#### Aim of the exercise:
Whenever a line of the data below holds the string "link", copy that line.

#### Task data:
/---

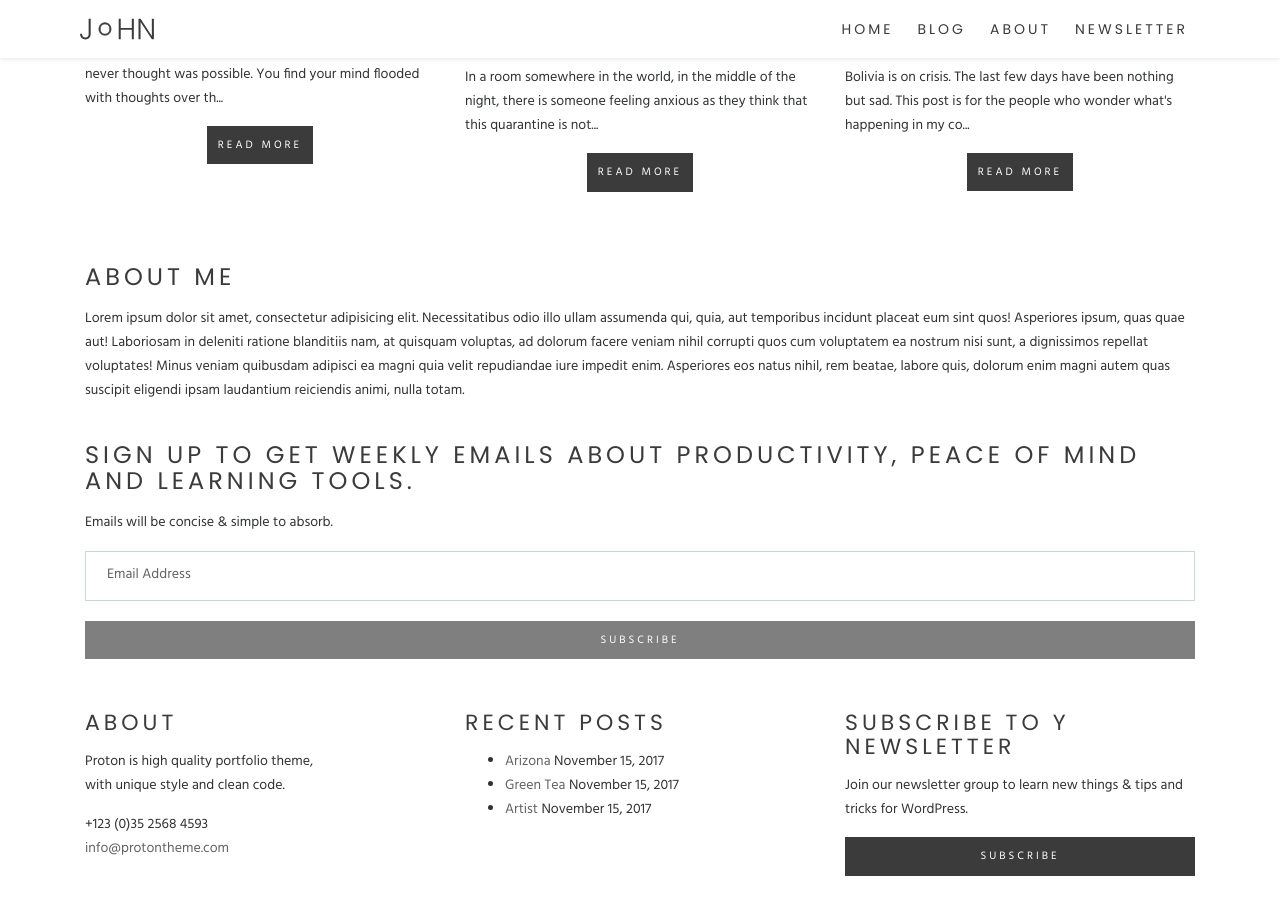
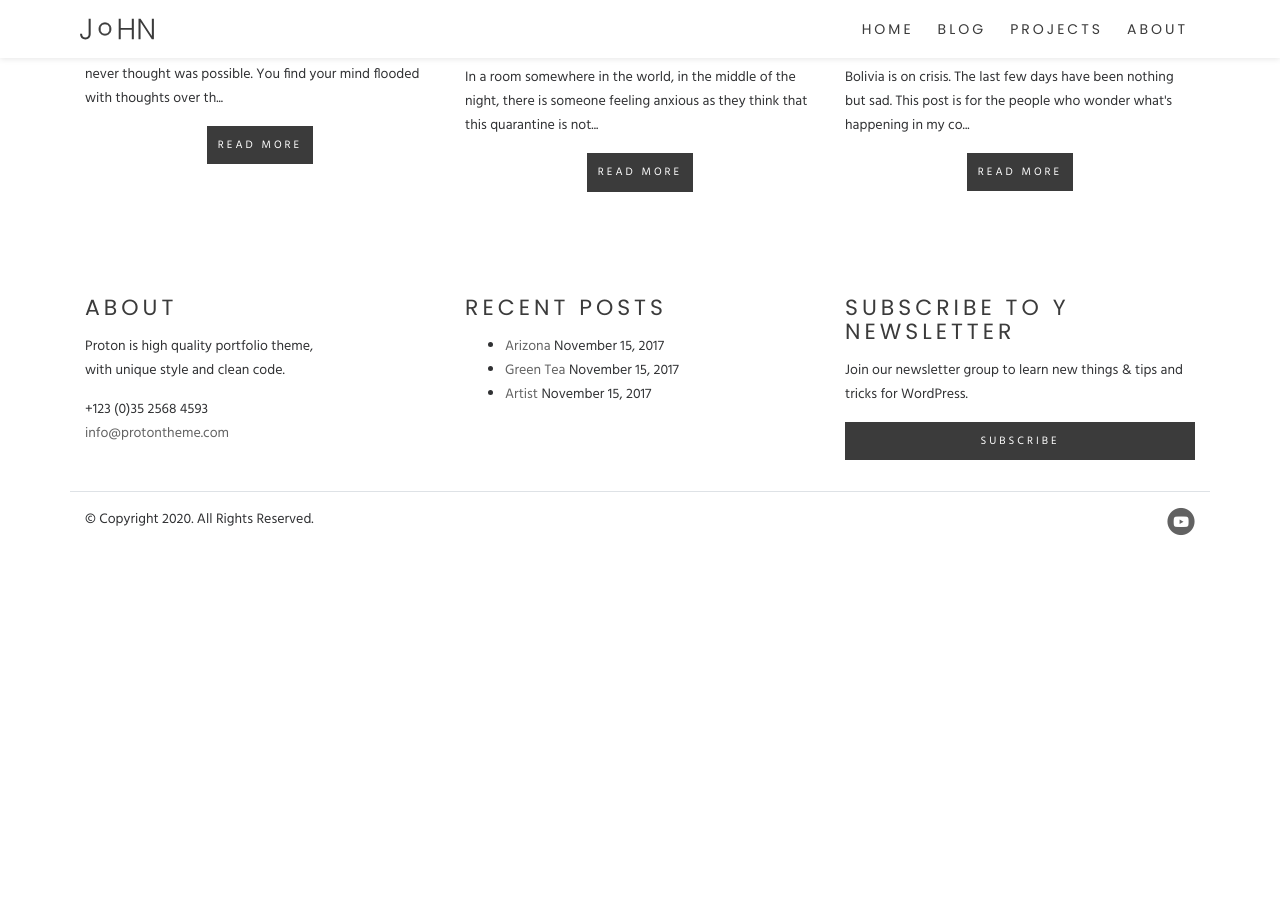
Before and after one commit to thethoughtfulmillennial/thethoughtfulmillennial.github.io, a Jekyll site: the page built from index2.html, in a window 1280 px wide and 900 px high, scrolled down 510 px. Built offline with Jekyll 4.4.1, drawn with Linux system fonts in a browser that asks for light colours; after the commit the page ends 1073 px from its top, so only the background shows below that.

Commit message:
Updating index2.

```diff
--- a/index2.html
+++ b/index2.html
@@ -28,16 +28,15 @@ layout: default2
 				<a class="nav-link page-scroll" href="/blog2.html">Blog</a>
 			</li>
 			<li class="nav-item">
-				<a class="nav-link page-scroll" href="/about2.html">About</a>
+				<a class="nav-link page-scroll" href="/projects2.html">Projects</a>
 			</li>
 			<li class="nav-item">
-				<a class="nav-link page-scroll" href="#newsletter">Newsletter</a>
+				<a class="nav-link page-scroll" href="/about2.html">About</a>
 			</li>
 		</ul>
 	</div>
 </nav> <!-- end of navbar -->
 <!-- end of navigation -->
-
 
 <div class="container">
 	<div class="row mb-4">
@@ -88,45 +87,4 @@ layout: default2
 			</div>
 		</div>
 	</div>
-	<div class="row mb-4">
-		<div class="col">
-			<h2>About Me</h2>
-			<p>Lorem ipsum dolor sit amet, consectetur adipisicing elit.
-				Necessitatibus odio illo ullam assumenda qui, quia, aut temporibus
-				incidunt placeat eum sint quos! Asperiores ipsum, quas quae aut!
-				Laboriosam in deleniti ratione blanditiis nam, at quisquam voluptas,
-				ad dolorum facere veniam nihil corrupti quos cum voluptatem ea
-				nostrum nisi sunt, a dignissimos repellat voluptates! Minus veniam
-				quibusdam adipisci ea magni quia velit repudiandae iure impedit
-				enim. Asperiores eos natus nihil, rem beatae, labore quis, dolorum
-				enim magni autem quas suscipit eligendi ipsam laudantium reiciendis
-				animi, nulla totam.</p>
-		</div>
-	</div>
-	<div class="row">
-		<div class="col-lg-12">
-			<h2>Sign up to get weekly emails about productivity, peace of mind and learning tools.</h2>
-			<ul class="list-unstyled li-space-lg">
-				<li class="address">Emails will be concise & simple to absorb.</li>
-			</ul>
-		</div> <!-- end of col -->
-	</div> <!-- end of row -->
-	<div class="row">
-		<div class="col">
-			<!-- Contact Form -->
-			<form id="contactForm" data-toggle="validator" data-focus="false" action="https://formspree.io/meqrbagb"
-				method="POST" class="js-form" novalidate>
-				<div class="form-group">
-					<input type="text" class="form-control-input" id="cname" name="name" required>
-					<label class="label-control" for="cname">Email Address</label>
-					<div class="help-block with-errors"></div>
-				</div>
-				<input type="text" name="_gotcha" style="display:none" />
-				<div class="form-group">
-					<button type="submit" class="btn btn-solid-reg w-100">SUBSCRIBE</button>
-				</div>
-			</form>
-			<!-- end of contact form -->
-		</div> <!-- end of col -->
-	</div> <!-- end of row -->
 </div>
```
Also changed, not shown: _posts/2020-07-13-a-language-journey.md (+1 -2 lines).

\---

#### Finished task:
 				<a class="nav-link page-scroll" href="/blog2.html">Blog</a>
-				<a class="nav-link page-scroll" href="/about2.html">About</a>
+				<a class="nav-link page-scroll" href="/projects2.html">Projects</a>
-				<a class="nav-link page-scroll" href="#newsletter">Newsletter</a>
+				<a class="nav-link page-scroll" href="/about2.html">About</a>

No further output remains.